Another Congressional Show Trial

The heads of so-called “Big Oil” were brought before yet another Stalinist tribunal Congressional Committee today and asked to explain how they could commit the unpardonable sin of making a profit:

WASHINGTON — Top executives of the five biggest U.S. oil companies said Tuesday they know high fuel prices are hurting consumers, but deflected any blame and argued their profits _ $123 billion last year _ were in line with other industries.

“On April Fool’s Day, the biggest joke of all is being played on American families by Big Oil,” said Rep. Edward Markey, D-Mass., as his committee began hearing from the oil company executives.

Lawmakers were looking for answers to the soaring fuel costs a day after the Energy Department said the national average price of gasoline reached a record $3.29 cents a gallon and global oil prices remained above $100 a barrel although supplies of both gasoline and oil seemed to be adequate.

“I heard what you are hearing,” John Hofmeister, president of Shell Oil Co., told Markey, adding in prepared testimony that he knows that “Americans are worried about the rising price of energy…. These cost increases are hitting consumers hard, particularly the poor and those on fixed incomes.”

But neither Hofmeister nor the executives from Exxon Mobil Corp., BP America Inc., Chevron Corp., and ConocoPhillips said their companies should be blamed and they rejected the notion that their profits are extreme.

“Our earnings, though high in absolute terms, need to be viewed in the context of the scale and cyclical, long-term nature of our industry as well as the huge investment requirements,” said J.S. Simon, Exxon Mobil’s senior vice president. Last year the oil and gas industry earned 8.3 cents per dollar of sales, only a little higher than the Dow Jones Industrial Average for major industries, he argued in prepared testimony.

In other words, the marginal profit of Exxon Mobil or any of the other oil companies isn’t any different, on average, from any other major industry. There are no “windfall” profits. There is no price “gouging.” Yes, profits are higher in relative terms, but that’s because in relative terms the price of the chief commodity used in the production of gasoline, crude oil, was recently higher than it has ever been, even when adjusted for inflation.

In order to understand that, of course, you have to understand economics, which is the one thing that the demagogues on Capitol Hill don’t understand:

Markey challenged the executives to pledge to invest 10 percent of their profits to develop renewable energy and give up $18 billion in tax breaks over 10 years so money could be funneled to support other energy and conservation.

But who, Congressman Markey, is supposed to decide which alternative energy projects are the most promising ? Isn’t that something we’ve always left up to the market.

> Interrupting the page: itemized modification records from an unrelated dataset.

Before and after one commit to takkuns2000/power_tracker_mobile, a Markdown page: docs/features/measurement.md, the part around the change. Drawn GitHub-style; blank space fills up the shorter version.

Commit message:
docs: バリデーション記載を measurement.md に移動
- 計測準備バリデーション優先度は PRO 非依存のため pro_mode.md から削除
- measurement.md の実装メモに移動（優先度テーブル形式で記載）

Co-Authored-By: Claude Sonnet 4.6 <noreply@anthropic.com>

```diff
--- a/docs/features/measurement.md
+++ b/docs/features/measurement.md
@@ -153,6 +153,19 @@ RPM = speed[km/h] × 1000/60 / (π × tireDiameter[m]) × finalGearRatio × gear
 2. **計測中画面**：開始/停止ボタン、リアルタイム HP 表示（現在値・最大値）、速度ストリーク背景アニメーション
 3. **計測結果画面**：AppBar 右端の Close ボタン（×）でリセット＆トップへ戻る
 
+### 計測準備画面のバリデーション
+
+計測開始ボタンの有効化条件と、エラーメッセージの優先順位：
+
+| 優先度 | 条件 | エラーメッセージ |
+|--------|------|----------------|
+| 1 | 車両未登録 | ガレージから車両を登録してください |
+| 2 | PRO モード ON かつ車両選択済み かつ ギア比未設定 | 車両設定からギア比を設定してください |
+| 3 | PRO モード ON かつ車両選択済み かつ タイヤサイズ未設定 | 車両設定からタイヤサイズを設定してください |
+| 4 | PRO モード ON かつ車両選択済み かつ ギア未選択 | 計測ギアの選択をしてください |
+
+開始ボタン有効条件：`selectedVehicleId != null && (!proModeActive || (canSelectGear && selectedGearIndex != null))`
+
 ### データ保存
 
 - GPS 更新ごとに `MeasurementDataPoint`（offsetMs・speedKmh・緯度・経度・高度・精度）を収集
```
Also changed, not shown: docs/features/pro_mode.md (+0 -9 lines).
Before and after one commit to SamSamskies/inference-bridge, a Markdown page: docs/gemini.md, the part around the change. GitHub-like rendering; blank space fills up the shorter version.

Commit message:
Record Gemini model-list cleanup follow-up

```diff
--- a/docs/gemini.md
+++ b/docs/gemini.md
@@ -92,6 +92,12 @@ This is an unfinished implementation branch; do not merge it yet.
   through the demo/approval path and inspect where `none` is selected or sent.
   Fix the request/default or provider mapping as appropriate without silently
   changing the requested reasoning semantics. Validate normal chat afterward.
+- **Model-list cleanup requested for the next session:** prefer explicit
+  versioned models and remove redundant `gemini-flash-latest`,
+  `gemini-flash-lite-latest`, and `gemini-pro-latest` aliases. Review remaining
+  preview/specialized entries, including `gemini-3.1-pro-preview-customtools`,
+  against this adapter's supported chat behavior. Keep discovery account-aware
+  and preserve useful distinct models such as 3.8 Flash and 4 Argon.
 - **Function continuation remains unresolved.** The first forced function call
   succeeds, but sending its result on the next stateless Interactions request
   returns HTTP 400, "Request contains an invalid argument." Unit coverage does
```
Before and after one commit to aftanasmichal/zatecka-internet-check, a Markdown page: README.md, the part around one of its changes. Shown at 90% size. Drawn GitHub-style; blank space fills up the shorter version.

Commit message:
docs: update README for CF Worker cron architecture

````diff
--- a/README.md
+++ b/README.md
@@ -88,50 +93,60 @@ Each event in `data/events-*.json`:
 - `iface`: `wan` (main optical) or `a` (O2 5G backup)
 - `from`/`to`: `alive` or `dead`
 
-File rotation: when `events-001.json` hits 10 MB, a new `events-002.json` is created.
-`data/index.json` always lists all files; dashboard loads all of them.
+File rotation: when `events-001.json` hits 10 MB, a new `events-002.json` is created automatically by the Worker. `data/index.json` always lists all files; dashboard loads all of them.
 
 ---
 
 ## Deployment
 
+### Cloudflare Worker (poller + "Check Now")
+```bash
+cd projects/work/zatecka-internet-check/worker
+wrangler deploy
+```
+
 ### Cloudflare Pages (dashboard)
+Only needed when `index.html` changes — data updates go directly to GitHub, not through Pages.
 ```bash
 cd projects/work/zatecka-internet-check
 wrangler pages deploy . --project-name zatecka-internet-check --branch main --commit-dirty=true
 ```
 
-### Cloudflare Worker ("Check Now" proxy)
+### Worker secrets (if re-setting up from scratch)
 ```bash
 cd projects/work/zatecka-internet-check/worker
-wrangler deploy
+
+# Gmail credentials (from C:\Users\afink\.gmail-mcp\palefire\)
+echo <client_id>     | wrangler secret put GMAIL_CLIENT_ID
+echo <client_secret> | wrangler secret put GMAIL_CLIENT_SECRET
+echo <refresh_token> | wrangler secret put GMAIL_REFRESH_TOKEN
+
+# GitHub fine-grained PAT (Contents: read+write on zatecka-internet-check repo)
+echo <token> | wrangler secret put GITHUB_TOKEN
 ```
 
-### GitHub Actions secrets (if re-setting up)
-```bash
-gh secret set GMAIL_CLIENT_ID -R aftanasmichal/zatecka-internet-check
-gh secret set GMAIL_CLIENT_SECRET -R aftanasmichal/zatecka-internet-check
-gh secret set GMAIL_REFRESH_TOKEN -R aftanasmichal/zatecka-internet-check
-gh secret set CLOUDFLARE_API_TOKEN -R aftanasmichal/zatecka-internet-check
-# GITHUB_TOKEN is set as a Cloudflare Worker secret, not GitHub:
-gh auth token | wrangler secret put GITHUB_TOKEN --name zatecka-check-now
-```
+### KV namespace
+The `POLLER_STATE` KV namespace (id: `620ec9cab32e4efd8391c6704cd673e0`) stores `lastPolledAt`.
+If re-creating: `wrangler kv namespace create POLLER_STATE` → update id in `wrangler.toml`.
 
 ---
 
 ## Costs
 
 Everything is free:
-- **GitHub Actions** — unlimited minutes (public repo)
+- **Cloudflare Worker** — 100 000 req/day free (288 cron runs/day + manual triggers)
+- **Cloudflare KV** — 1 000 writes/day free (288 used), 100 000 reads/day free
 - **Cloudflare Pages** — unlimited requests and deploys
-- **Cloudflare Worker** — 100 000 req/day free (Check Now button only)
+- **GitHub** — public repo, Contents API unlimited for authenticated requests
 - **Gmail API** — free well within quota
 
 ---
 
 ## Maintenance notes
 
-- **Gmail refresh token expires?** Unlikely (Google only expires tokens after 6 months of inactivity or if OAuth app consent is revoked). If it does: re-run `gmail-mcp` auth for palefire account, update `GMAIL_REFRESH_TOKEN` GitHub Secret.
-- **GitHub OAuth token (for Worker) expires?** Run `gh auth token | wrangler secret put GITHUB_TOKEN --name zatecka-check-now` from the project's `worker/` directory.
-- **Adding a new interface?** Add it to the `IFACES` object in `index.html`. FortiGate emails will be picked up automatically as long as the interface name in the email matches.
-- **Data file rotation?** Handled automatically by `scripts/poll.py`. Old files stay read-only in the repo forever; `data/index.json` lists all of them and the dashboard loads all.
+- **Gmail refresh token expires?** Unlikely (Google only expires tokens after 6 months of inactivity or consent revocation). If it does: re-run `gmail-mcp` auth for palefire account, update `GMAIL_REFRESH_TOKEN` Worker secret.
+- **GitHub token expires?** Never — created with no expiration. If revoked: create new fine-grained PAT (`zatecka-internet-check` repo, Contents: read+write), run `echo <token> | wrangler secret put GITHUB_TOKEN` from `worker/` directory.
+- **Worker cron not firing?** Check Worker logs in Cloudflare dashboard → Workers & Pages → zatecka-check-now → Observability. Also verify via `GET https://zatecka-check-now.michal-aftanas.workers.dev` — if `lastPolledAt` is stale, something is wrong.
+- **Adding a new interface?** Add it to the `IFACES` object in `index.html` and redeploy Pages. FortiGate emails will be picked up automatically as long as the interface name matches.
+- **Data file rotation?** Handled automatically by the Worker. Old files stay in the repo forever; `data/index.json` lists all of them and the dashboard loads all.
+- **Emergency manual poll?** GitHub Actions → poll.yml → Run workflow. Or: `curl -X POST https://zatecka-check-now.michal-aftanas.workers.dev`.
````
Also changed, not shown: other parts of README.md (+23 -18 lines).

There’s nothing wrong with making a profit, and that’s all the oil companies have done. Until Congressman Markey and his henchman can point to a similar contribution they have made to the productive capacity of the entire planet, they should just shut up.